*EXERCISE GOAL:* All that is needed is every line of the listing below that has "README".
------
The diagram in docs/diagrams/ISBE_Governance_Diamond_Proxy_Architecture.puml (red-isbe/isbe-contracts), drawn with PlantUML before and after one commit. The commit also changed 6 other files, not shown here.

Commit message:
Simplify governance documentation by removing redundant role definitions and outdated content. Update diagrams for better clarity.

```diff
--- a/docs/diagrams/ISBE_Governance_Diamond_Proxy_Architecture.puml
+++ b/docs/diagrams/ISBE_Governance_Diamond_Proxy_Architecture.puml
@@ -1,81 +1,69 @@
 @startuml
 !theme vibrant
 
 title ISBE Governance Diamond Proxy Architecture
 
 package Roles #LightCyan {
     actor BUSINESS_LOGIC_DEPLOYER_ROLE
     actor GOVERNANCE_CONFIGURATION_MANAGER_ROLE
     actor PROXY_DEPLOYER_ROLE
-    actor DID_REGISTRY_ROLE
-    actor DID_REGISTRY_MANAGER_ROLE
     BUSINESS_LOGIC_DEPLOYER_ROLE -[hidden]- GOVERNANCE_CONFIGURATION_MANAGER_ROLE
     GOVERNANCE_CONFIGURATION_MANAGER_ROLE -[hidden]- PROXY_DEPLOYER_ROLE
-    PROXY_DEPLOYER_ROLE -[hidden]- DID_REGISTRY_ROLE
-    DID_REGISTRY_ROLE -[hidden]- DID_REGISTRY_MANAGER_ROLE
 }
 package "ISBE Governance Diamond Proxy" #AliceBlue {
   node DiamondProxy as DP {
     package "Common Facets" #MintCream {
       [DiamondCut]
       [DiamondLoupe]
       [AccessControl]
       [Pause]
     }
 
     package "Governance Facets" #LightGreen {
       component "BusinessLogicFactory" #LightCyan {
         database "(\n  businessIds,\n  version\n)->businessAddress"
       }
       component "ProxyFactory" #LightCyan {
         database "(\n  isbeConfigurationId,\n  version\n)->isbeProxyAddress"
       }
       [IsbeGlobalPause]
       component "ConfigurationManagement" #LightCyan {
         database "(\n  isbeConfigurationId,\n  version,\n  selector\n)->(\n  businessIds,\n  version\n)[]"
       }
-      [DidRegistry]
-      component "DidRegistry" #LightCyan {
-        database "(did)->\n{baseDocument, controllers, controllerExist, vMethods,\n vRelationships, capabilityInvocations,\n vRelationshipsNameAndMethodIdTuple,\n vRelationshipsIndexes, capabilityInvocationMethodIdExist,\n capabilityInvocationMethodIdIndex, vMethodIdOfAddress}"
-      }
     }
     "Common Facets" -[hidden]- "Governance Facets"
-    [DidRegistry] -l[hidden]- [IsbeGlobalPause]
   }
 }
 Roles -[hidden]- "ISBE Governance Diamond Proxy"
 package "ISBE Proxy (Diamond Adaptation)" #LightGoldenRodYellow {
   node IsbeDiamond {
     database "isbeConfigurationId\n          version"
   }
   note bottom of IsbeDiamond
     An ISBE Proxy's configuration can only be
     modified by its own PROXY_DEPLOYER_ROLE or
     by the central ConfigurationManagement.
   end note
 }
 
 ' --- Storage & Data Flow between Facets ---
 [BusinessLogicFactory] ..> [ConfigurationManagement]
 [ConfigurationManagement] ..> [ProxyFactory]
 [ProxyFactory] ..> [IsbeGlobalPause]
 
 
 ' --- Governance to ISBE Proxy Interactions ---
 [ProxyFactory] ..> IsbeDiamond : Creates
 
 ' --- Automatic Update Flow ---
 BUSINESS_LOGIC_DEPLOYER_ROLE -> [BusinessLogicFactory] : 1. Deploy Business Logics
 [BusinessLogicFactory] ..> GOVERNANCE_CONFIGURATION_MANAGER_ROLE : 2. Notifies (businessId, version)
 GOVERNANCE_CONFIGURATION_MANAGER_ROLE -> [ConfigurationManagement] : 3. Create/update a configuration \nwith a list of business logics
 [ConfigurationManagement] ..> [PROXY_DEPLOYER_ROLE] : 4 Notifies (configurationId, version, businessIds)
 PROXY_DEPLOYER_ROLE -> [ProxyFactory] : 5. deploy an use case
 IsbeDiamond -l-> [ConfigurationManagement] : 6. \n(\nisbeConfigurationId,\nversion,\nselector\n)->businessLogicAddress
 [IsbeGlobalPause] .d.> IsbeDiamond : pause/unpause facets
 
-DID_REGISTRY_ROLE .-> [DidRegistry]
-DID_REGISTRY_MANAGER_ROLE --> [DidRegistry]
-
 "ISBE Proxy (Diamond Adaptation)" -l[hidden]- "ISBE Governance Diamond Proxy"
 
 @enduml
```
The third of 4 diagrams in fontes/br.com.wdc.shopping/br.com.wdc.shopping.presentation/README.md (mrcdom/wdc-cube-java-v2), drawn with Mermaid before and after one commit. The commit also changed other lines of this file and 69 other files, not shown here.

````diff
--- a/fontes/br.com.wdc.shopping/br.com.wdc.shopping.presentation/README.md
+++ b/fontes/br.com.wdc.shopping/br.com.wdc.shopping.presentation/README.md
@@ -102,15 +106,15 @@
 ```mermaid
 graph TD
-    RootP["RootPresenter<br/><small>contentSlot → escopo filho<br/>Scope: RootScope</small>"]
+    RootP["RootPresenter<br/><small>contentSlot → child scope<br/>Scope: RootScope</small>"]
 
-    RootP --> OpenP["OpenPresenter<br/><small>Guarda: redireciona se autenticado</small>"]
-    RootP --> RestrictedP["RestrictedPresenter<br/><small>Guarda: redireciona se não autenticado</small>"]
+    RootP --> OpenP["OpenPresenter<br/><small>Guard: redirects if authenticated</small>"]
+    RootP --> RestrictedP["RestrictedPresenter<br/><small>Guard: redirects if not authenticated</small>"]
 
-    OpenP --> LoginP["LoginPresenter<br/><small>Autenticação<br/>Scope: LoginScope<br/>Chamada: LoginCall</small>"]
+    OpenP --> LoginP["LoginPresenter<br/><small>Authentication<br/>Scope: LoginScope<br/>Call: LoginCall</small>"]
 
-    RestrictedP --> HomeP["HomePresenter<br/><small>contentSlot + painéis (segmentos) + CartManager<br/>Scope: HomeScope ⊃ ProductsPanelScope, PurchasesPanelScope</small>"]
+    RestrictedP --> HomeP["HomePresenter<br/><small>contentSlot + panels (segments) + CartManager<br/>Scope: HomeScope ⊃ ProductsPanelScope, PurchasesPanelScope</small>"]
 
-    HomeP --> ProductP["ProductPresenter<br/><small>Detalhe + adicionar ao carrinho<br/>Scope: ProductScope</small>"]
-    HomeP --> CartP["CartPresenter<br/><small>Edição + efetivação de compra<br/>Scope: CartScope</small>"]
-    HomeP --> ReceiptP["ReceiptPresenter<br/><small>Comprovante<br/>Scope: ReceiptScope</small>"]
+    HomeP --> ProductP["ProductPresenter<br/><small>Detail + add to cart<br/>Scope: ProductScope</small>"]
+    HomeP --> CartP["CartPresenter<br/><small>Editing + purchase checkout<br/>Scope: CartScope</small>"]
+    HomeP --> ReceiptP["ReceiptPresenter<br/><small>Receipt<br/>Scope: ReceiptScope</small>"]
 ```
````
------
*EXPECTED ANSWER:*
The third of 4 diagrams in fontes/br.com.wdc.shopping/br.com.wdc.shopping.presentation/README.md (mrcdom/wdc-cube-java-v2), drawn with Mermaid before and after one commit. The commit also changed other lines of this file and 69 other files, not shown here.
--- a/fontes/br.com.wdc.shopping/br.com.wdc.shopping.presentation/README.md
+++ b/fontes/br.com.wdc.shopping/br.com.wdc.shopping.presentation/README.md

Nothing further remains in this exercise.